Researchers identified patients aged more than or equal to 18 years, who were hospitalized with SJS or TEN using the Japanese Diagnosis Procedure Combination Database, which is a comprehensive statewide inpatient administrative claims database. Early systemic corticosteroid therapy was defined as starting treatment with systemic corticosteroids within 2 days after admission. In-hospital mortality was the main endpoint. Using propensity score (PS) analysis, they looked at the relationship between early systemic corticosteroids and in-hospital mortality.

 

They found 1846 eligible patients with SJS or TEN, including 793 with early systemic corticosteroid use of <= 2 mg/kg/day, 558 with early systemic corticosteroid use of >= to 2 mg/kg/day, and 495 without early corticosteroid use. PS matching resulted in 235 pairs (> 2 mg/kg/day vs. controls) and 332 pairs (≤ 2 mg/kg/day vs. controls) By PS matching (> 2 mg/kg/day vs. controls: RR 0.83, 95% [CI] 0.37–1.85; ≤ 2 mg/kg/day vs. controls: RR 0.61, 95% CI 0.28–1.36) and by inverse probability of treatment weighting (> 2 mg/kg/day vs. controls: RR 0.99, 95% CI 0.45–2.19; RR 0.65, 95% CI 0.29–1.47), early systemic corticosteroid use was not significantly associated with lower in-hospital mortality. 

More research is needed to determine the effect of corticosteroids on people with SJS or TEN.

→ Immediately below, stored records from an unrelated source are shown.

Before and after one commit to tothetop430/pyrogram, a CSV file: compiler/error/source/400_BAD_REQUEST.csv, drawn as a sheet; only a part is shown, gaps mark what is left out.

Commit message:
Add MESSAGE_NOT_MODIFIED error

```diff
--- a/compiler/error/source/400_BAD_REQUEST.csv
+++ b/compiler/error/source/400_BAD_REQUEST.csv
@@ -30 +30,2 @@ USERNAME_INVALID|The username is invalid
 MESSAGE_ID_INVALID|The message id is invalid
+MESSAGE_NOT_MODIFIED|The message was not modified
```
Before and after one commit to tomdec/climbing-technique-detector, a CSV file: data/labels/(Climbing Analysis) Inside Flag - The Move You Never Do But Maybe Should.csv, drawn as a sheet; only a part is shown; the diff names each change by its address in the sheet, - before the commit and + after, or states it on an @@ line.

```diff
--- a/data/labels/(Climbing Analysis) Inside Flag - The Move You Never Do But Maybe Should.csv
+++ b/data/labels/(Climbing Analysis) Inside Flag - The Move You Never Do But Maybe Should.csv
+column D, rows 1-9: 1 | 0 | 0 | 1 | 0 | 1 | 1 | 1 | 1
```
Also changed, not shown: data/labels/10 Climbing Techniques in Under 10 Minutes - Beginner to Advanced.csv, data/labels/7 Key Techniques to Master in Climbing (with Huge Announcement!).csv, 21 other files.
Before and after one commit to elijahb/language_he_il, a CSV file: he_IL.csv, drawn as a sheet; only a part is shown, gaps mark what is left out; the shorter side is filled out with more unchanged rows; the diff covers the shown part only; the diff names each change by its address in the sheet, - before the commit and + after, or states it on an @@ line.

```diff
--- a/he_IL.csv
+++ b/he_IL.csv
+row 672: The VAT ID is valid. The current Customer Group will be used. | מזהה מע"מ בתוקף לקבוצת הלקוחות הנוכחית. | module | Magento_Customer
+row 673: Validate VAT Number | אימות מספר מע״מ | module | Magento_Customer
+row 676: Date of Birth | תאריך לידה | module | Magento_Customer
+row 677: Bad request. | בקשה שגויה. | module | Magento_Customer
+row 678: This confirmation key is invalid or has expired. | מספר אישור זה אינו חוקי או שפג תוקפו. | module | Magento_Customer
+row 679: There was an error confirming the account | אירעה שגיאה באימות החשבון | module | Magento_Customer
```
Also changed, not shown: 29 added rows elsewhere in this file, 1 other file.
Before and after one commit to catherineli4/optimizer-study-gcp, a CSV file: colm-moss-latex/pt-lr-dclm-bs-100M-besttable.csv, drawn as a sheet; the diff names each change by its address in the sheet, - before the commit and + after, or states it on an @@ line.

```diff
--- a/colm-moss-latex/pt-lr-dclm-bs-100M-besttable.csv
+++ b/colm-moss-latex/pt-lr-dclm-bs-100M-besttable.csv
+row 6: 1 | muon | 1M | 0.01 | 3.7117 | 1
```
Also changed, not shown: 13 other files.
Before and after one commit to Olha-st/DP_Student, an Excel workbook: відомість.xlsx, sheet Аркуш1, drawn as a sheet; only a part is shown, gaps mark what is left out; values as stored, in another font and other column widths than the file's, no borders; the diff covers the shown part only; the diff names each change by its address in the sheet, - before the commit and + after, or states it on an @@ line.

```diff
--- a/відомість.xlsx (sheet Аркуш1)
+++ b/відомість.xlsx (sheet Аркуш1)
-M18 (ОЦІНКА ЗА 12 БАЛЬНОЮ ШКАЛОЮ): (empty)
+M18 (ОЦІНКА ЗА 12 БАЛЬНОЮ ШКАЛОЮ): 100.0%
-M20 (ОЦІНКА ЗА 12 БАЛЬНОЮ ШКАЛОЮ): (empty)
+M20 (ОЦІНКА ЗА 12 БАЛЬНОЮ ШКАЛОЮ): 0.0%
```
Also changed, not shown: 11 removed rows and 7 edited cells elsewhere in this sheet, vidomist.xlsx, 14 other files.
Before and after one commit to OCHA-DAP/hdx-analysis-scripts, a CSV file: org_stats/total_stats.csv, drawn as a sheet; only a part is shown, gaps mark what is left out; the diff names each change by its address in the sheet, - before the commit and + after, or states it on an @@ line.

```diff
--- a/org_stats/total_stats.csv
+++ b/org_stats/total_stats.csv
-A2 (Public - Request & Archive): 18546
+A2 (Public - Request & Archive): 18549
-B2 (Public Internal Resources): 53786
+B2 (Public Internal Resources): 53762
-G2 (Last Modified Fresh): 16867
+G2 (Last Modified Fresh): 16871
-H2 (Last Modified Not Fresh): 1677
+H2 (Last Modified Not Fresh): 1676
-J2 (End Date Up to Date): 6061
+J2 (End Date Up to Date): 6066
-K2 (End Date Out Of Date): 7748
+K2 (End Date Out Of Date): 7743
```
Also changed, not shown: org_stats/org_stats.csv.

Reference:link.springer.com/article/10.1007/s40257-019-00443-9